As we continue to celebrate our 50th anniversary, we thought it would be an opportune time for you to hear straight from our firm’s founder, Alan Edelstein. Later this year, we’ll be releasing a commemorative video, including highlights from an on-camera interview with Alan. For now, we’ll use this blog post as a way to share his words.
By way of background knowledge, Edelstein began as two partners, Alan as Managing Partner and his colleague Walter Goldstein. They were introduced by John Hudson from Commerce Clearing House and their relationship grew from there. Walter and Alan worked in the same building on different floors at 1 State Street. Shortly after their introduction, they formed their partnership and started their own office at the very building they had already been working in. Walter was a sole practitioner and Alan had a small practice with several employees. Soon after its founding, Jerry Jarasitis worked per diem for several years and then ended up joining the partnership.
All three founding partners, “Take great interest and pride in the company,” said Edelstein.
During his time as leader of the firm, the practice spread to 7 international countries and to 20 states in the US spanning businesses, professions, companies and included pro-bono work. His clients varied from Chairmen of the Board, Presidents and Treasurers of companies, along with large, medium, and small businesses. Some of his other clients consisted of individuals from Harvard Institute of Technology, Boston University, a Superintendent of Schools, doctors, and lawyers. He also had clients at the White House, state legislature, city agencies, MA State Tax Agencies, and a myriad of medical practices up and down the East Coast.
Alan stood at Edelstein’s helm until he retired in 1987. He continued to provide guidance and services during a transitional period until 1990. According to our founder, the single most important event of involvement in the accounting community, was that after retirement, he was appointed an adjunct professor of accounting and research fellow of the institute for accounting research and accounting for 8 years at his alma mater, Boston University’s School of Management.

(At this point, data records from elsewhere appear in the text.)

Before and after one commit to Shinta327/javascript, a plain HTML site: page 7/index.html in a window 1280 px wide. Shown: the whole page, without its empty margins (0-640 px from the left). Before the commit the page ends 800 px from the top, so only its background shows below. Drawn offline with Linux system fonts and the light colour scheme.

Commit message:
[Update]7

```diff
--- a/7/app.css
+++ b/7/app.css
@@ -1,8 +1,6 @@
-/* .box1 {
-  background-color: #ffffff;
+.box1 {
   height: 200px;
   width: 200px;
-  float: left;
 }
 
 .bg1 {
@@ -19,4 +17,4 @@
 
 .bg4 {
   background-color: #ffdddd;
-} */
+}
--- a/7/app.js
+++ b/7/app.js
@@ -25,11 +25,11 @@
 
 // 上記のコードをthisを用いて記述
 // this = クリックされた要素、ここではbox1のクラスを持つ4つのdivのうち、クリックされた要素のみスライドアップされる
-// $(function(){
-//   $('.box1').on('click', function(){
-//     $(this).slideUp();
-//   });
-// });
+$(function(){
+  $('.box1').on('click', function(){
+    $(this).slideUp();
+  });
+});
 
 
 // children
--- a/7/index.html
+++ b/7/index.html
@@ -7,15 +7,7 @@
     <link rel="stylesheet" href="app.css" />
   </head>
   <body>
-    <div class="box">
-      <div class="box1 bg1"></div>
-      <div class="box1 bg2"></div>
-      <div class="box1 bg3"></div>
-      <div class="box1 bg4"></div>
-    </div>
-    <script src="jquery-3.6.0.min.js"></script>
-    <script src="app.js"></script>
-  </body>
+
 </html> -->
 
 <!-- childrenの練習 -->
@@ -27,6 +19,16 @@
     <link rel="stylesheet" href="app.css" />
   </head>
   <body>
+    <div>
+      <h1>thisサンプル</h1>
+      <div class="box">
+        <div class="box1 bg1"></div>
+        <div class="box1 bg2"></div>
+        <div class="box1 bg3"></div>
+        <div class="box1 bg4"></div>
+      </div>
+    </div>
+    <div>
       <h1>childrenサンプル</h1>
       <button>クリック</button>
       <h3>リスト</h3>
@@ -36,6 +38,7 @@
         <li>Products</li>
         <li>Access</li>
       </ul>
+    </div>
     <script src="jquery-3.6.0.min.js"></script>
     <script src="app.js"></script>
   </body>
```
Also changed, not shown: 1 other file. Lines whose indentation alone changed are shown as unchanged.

He taught ethics in the accounting profession and a senior course on reports, running the whole gamut of reporting statements. “It was a thrilling experience to pass on my insights to fledging accountants,” says Edelstein.

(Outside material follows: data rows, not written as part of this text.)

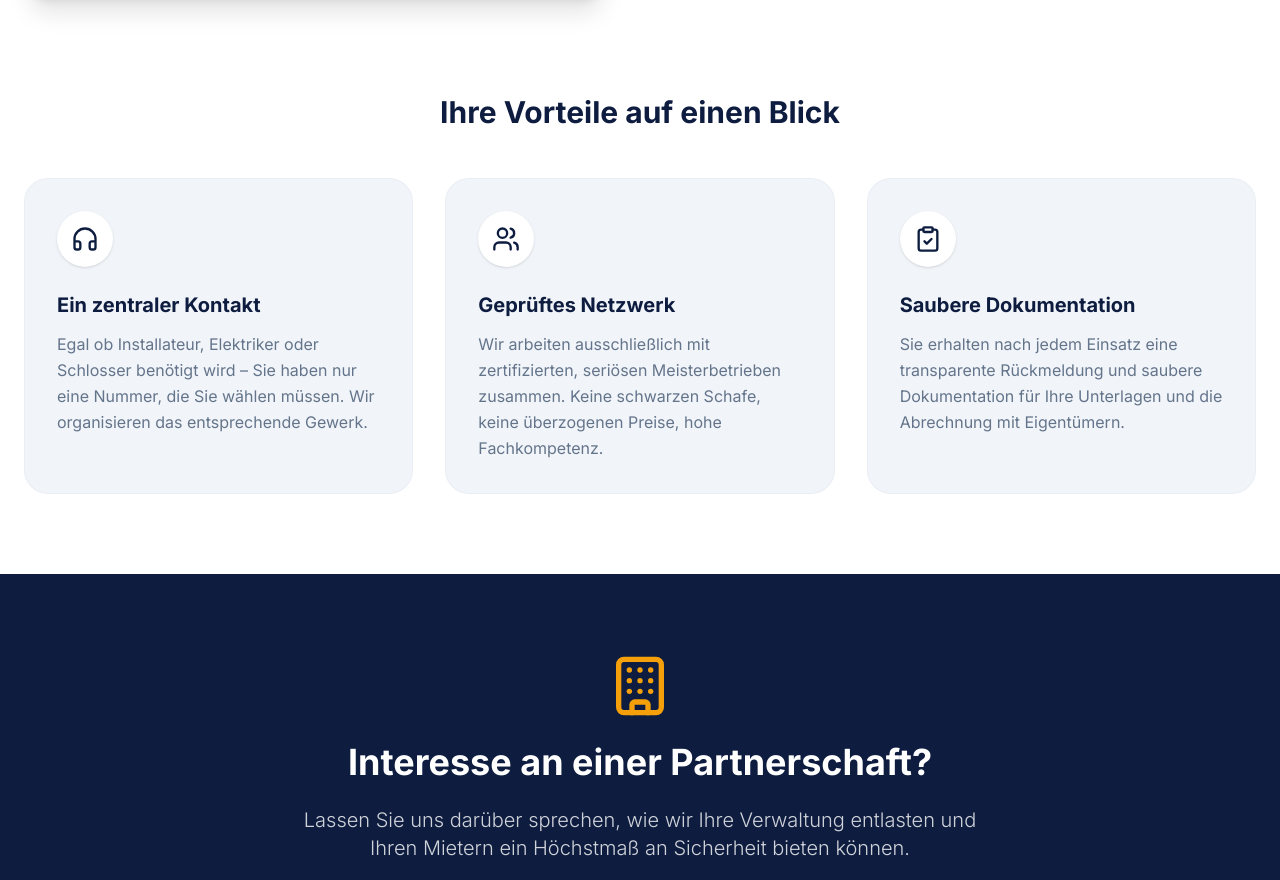
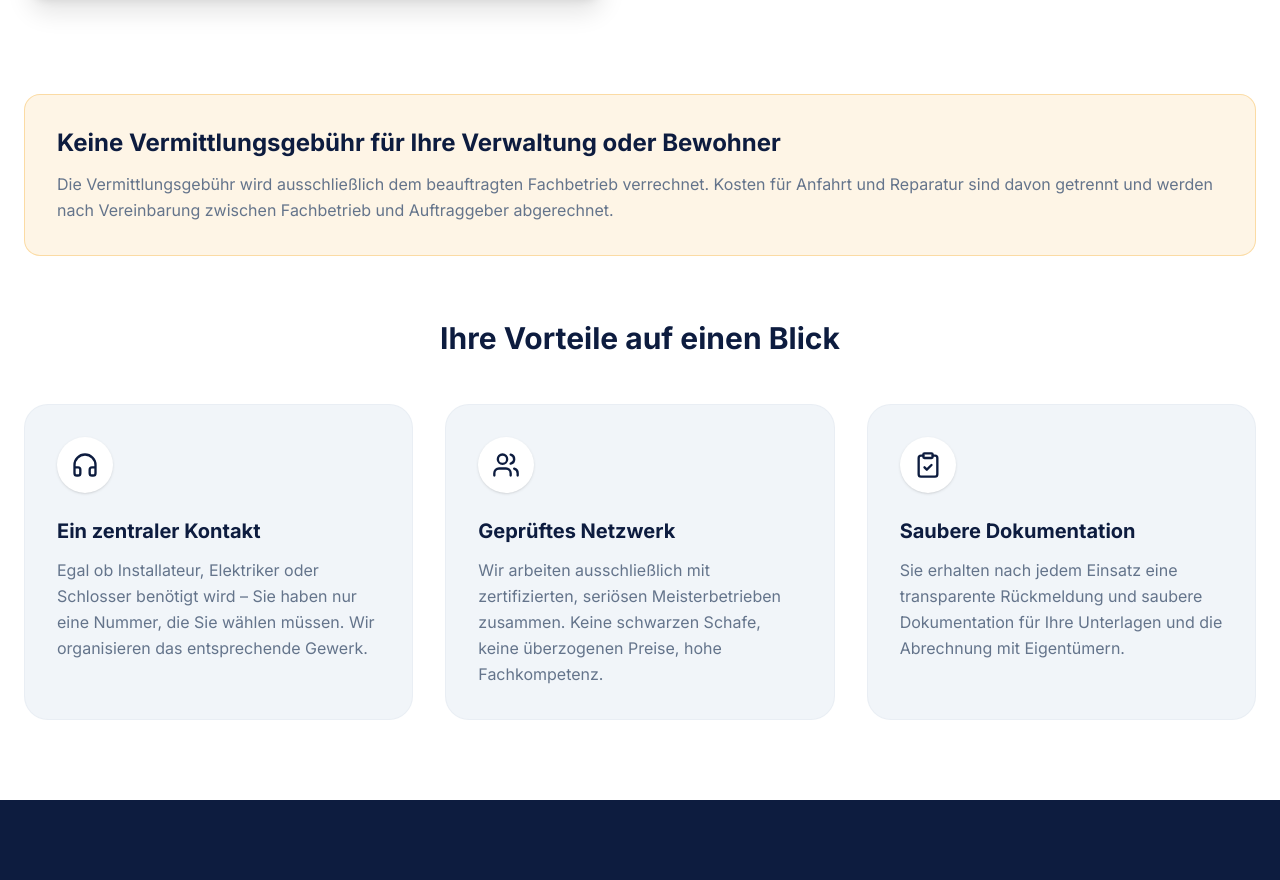
Before and after one commit to tufan8877/Notprofi24, a React (Vite) app: page /hausverwaltungen in a window 1280 px wide. Shown: the part 1388-2268 px from the top of the page. Built offline with nearby package versions, Linux system fonts and the light colour scheme.

Commit message:
Clarify mediation fee on property management page

```diff
--- a/src/pages/Hausverwaltungen.tsx
+++ b/src/pages/Hausverwaltungen.tsx
@@ -75,6 +75,13 @@ export default function Hausverwaltungen() {
             </div>
           </div>
 
+          <div className="mb-16 rounded-2xl border border-secondary/30 bg-secondary/10 p-6 md:p-8">
+            <h3 className="text-xl md:text-2xl font-bold text-primary mb-3">Keine Vermittlungsgebühr für Ihre Verwaltung oder Bewohner</h3>
+            <p className="text-muted-foreground leading-relaxed">
+              Die Vermittlungsgebühr wird ausschließlich dem beauftragten Fachbetrieb verrechnet. Kosten für Anfahrt und Reparatur sind davon getrennt und werden nach Vereinbarung zwischen Fachbetrieb und Auftraggeber abgerechnet.
+            </p>
+          </div>
+
           {/* Advantages Grid */}
           <h3 className="text-3xl font-bold text-center text-primary mb-12">Ihre Vorteile auf einen Blick</h3>
 
```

In reflecting back on his interest in accounting from his college years, Edelstein says “I never knew what accounting was, I didn’t know what an accountant was, but I just gravitated to it because I was math inclined. So I ended up being an accounting major.”
Alan highlighted what made him different, and it’s what makes Edelstein as a firm different as well, “Work ethic, attention to detail, higher standard of ethics than required, team work with staff and clients,” and most importantly that there’s, “no substitute for hard work.” As you grow in your career, “It’s a process of learning and you keep learning,” he says.
In summary and in Alan’s words, “The moral of the story is, you’ve got to work at it. You’ve got to keep running.”